══ Given information

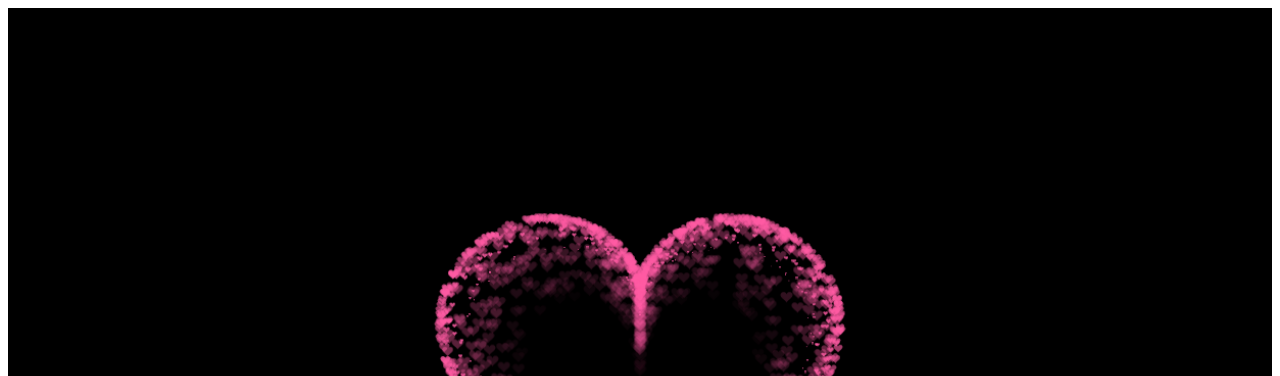
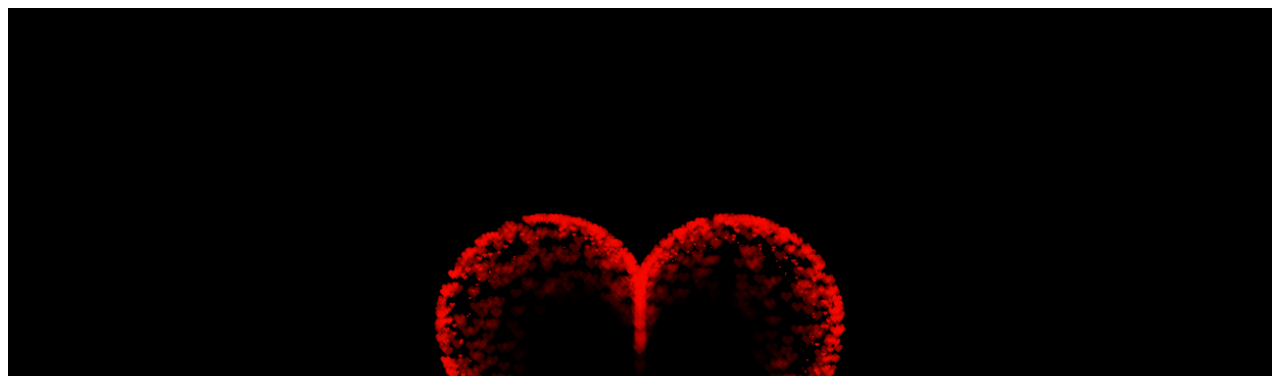
Before and after one commit to kjhsbsj/-, a plain HTML site: page index.html in a window 1280 px wide. Shown: the top 376 px of the page. Drawn offline with Linux system fonts and the light colour scheme.

Commit message:
Update index.html
Signed-off-by: Ka <113760447+kjhsbsj@users.noreply.github.com>

```diff
--- a/index.html
+++ b/index.html
@@ -51,7 +51,7 @@ canvas {
 #pinkboard:before, #pinkboard:after {
   content: '';
   position: absolute;
-  background: #FF5CA4;
+  background: #f50b02;
   width: 100px;
   height: 160px;
   border-top-left-radius: 50px;
@@ -277,7 +277,7 @@ var ParticlePool = (function() {
     }
     context.closePath();
     // create the fill
-    context.fillStyle = '#FF5CA4';
+    context.fillStyle = '#f50b02';
     context.fill();
     // create the image
     var image = new Image();
```
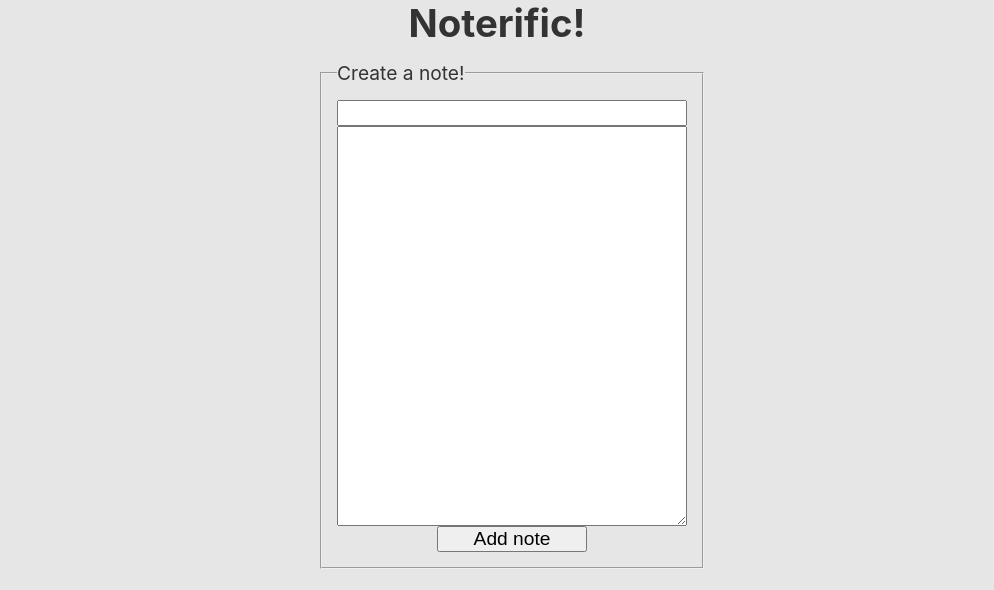
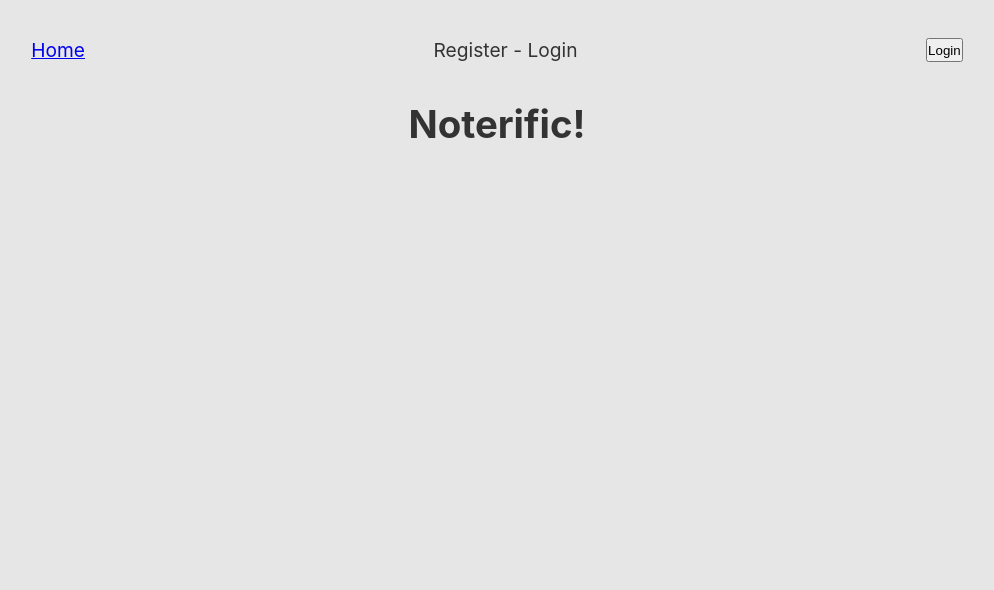
Before and after one commit to jasonlhedrick/noterific, a React (Create React App) app: page / in a window 1280 px wide. Shown: the top 590 px of the page, without its empty margins (143-1137 px from the left). Built offline with nearby package versions, Linux system fonts and the light colour scheme.

Commit message:
Broke list notes into its own component. Added browser-router to display items on different routes. Pulling auxillary functions into helper modules.

```diff
--- a/package.json
+++ b/package.json
@@ -10,6 +10,7 @@
     "react": "^17.0.1",
     "react-dom": "^17.0.1",
     "react-router": "^5.2.0",
+    "react-router-dom": "^5.2.0",
     "react-scripts": "4.0.3",
     "web-vitals": "^1.0.1"
   },
--- a/src/App.css
+++ b/src/App.css
@@ -63,4 +63,11 @@ form button {
   width: 150px;
 }
 
+.mainNav {
+  margin-top: 3%;
+  margin-bottom: 3%;
+  display: flex;
+  justify-content: space-around;
+}
+
 /*# sourceMappingURL=App.css.map */
--- a/src/App.js
+++ b/src/App.js
@@ -1,38 +1,52 @@
 import React, { useState, useEffect } from 'react';
-import axios from 'axios';
-
-import { serverLoc } from './constants';
+import {
+  BrowserRouter as Router,
+  Switch,
+  Route,
+  Link
+} from "react-router-dom";
 
 /* Component imports */
 import AddNote from './components/addnote/AddNote';
+import ListNotes from './components/listnotes/ListNotes';
 
 import './App.css';
 
-
 function App() {
   const [appNotes, setAppNotes] = useState([]);
-  const siteName = 'Noterific!'
+  const [loggedIn, setLogin] = useState([false])
+
   useEffect(() => {
     // Update component when appNotes changes length.
-  }, [appNotes.length])
+  }, [appNotes.length, loggedIn])
 
   return (
     <>
-      <Header/>
-      <main className="App">
-        <AddNote setAppNotes={setAppNotes}/>
-        <div id="listNotes">
-          {appNotes.map((note, index) => {
-            return (
-              <section key={index}>
-                <h3>{note.title}</h3>
-                <p>{note.body}</p>
-              </section>
-            )
-          })}
-
-        </div>
-      </main>
+      <Router>
+        <nav className="mainNav" id="mainNav">
+          <Link to="/">Home</Link>
+          {loggedIn === true ?
+          <>
+            <Link to="/listNotes">Note List</Link>
+            <Link to="/addNote">Add a Note</Link>
+          </>
+          : <>Register - Login</>}
+          <button onClick={() => setLogin(!loggedIn)}>
+            {loggedIn === true ? "Logout" : "Login"}
+          </button>
+        </nav>
+        <Header/>
+        <main className="App">
+          <Switch>
+            <Route path="/addNote">
+              <AddNote setAppNotes={setAppNotes}/>
+            </Route>
+            <Route path="/listNotes">
+              <ListNotes notes={appNotes}/>
+            </Route>
+          </Switch>
+        </main>
+      </Router>
     </>
   );
 }
--- a/src/App.sass
+++ b/src/App.sass
@@ -51,3 +51,9 @@ form
     button
         font-size: var(--defaultFontSize)
         width: 150px
+
+.mainNav
+    margin-top: 3%
+    margin-bottom: 3%
+    display: flex
+    justify-content: space-around
--- /dev/null
+++ b/src/components/listnotes/ListNotes.js
@@ -0,0 +1,22 @@
+/*
+    React functional component which lists all note titles and bodies passed to it in an object array format.
+*/
+
+function ListNotes(props) {
+    const notes = props.notes;
+
+    return (
+        <div id="listNotes">
+          {notes.map((note, index) => {
+            return (
+              <section key={index}>
+                <h3>{note.title}</h3>
+                <p>{note.body}</p>
+              </section>
+            )
+          })}
+        </div>
+    )
+}
+
+export default ListNotes;
```
Also changed, not shown: src/helpers/addNotes.js (added, +15 -0 lines), src/helpers/deleteNoteByID.js (added), src/helpers/getNotes.js (added), 2 other files (tests, documents, lock files or other folders).
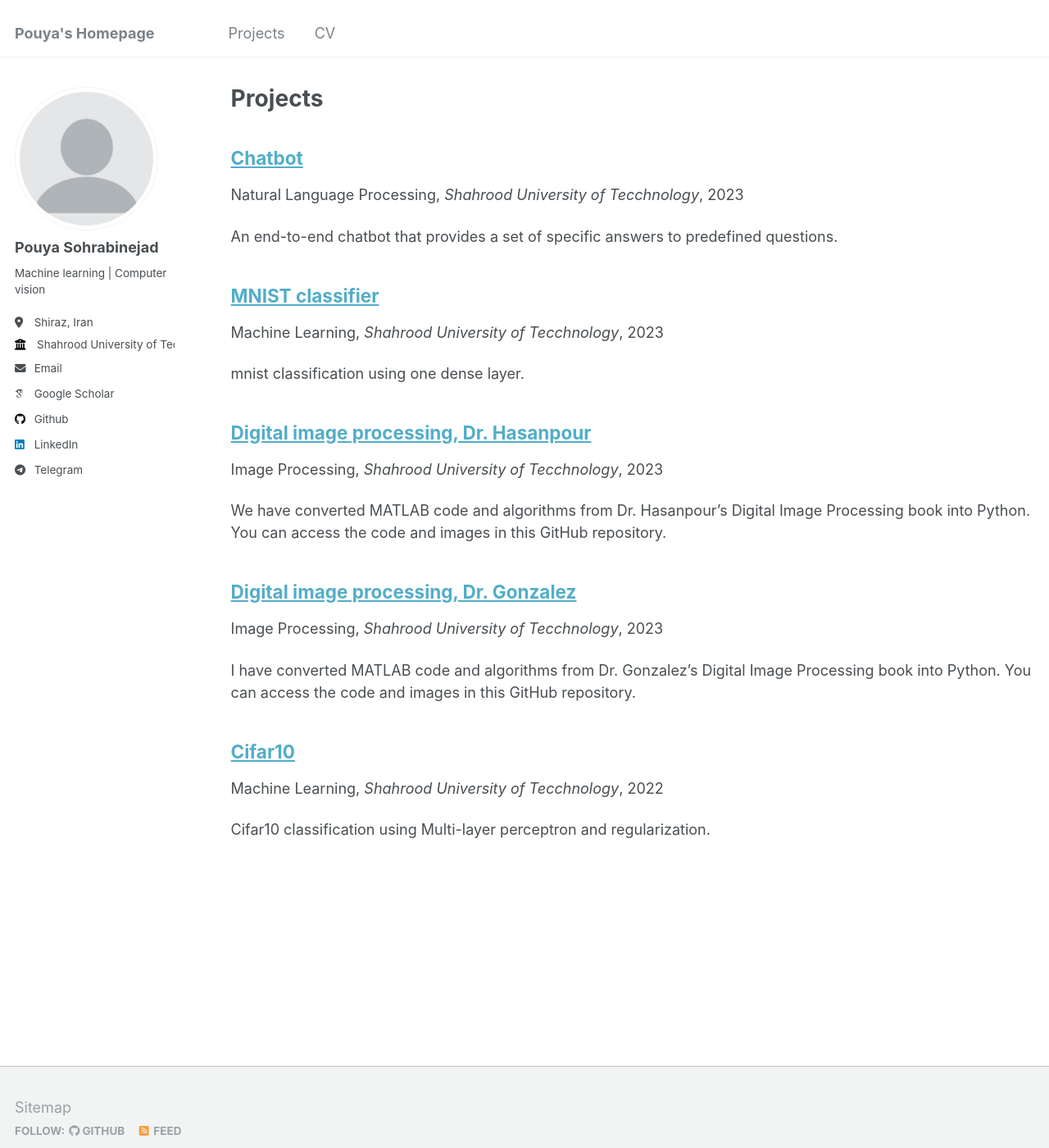
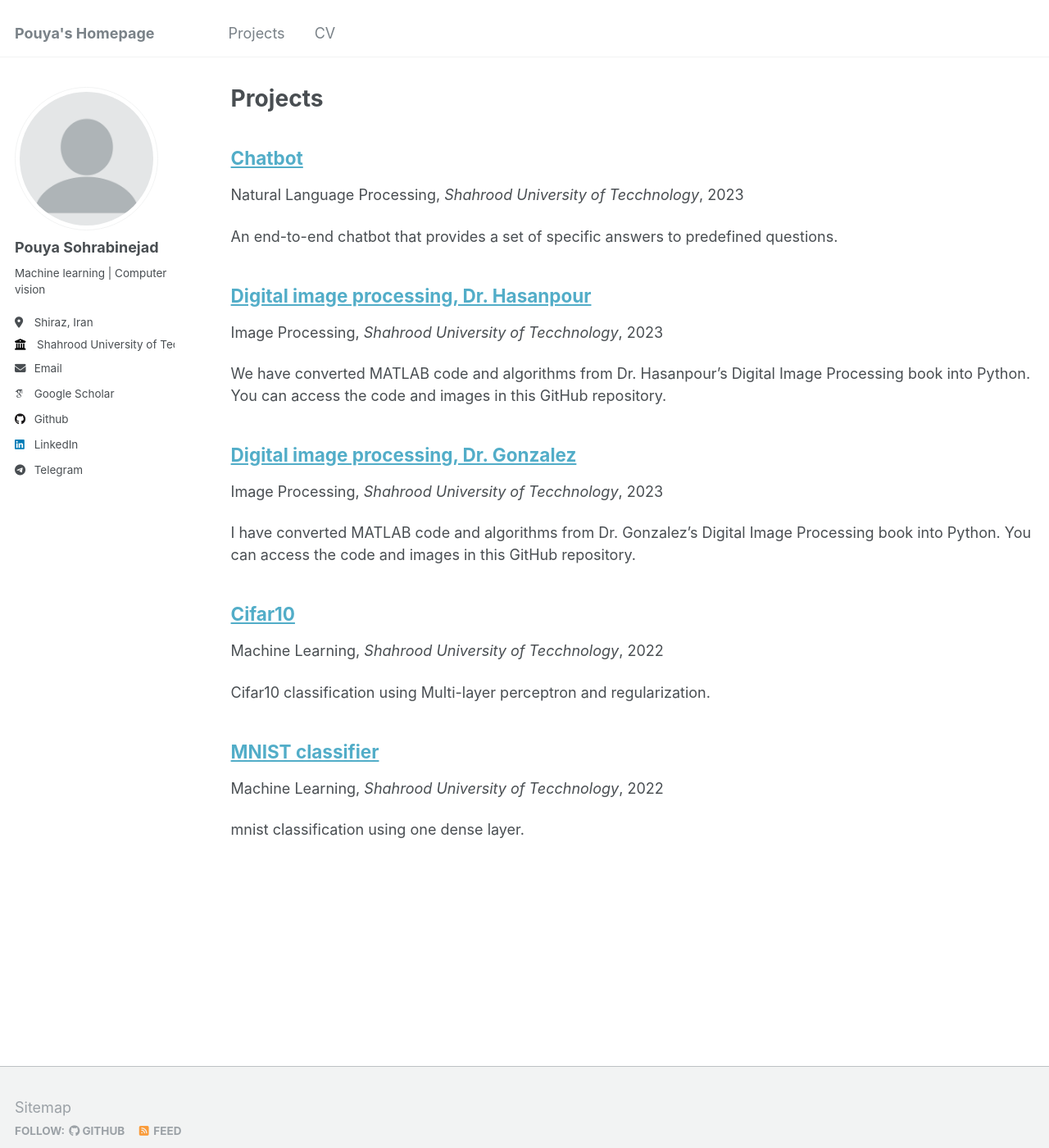
Before and after one commit to PouyaSonej/PouyaSonej.github.io, a Jekyll site: the page built from _pages/teaching.html, in a window 1280 px wide and 1400 px high. Shown: the whole window at 82% size. Built offline with Jekyll 4.4.1, drawn with Linux system fonts in a browser that asks for light colours; some web fonts are replaced.

Commit message:
Update project-3.md

```diff
--- a/_teaching/project-3.md
+++ b/_teaching/project-3.md
@@ -2,9 +2,9 @@
 title: "MNIST classifier"
 collection: teaching
 type: "Machine Learning"
-permalink: /teaching/project-2
+permalink: /teaching/project-3
 venue: "Shahrood University of Tecchnology"
-date: 2023-03-01
+date: 2022-03-01
 location: "Shiraz, Iran"
 ---
 
```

════

» What to work on
In the listing, return each line containing the string "background".

» Response to the exercise
-  background: #FF5CA4;
+  background: #f50b02;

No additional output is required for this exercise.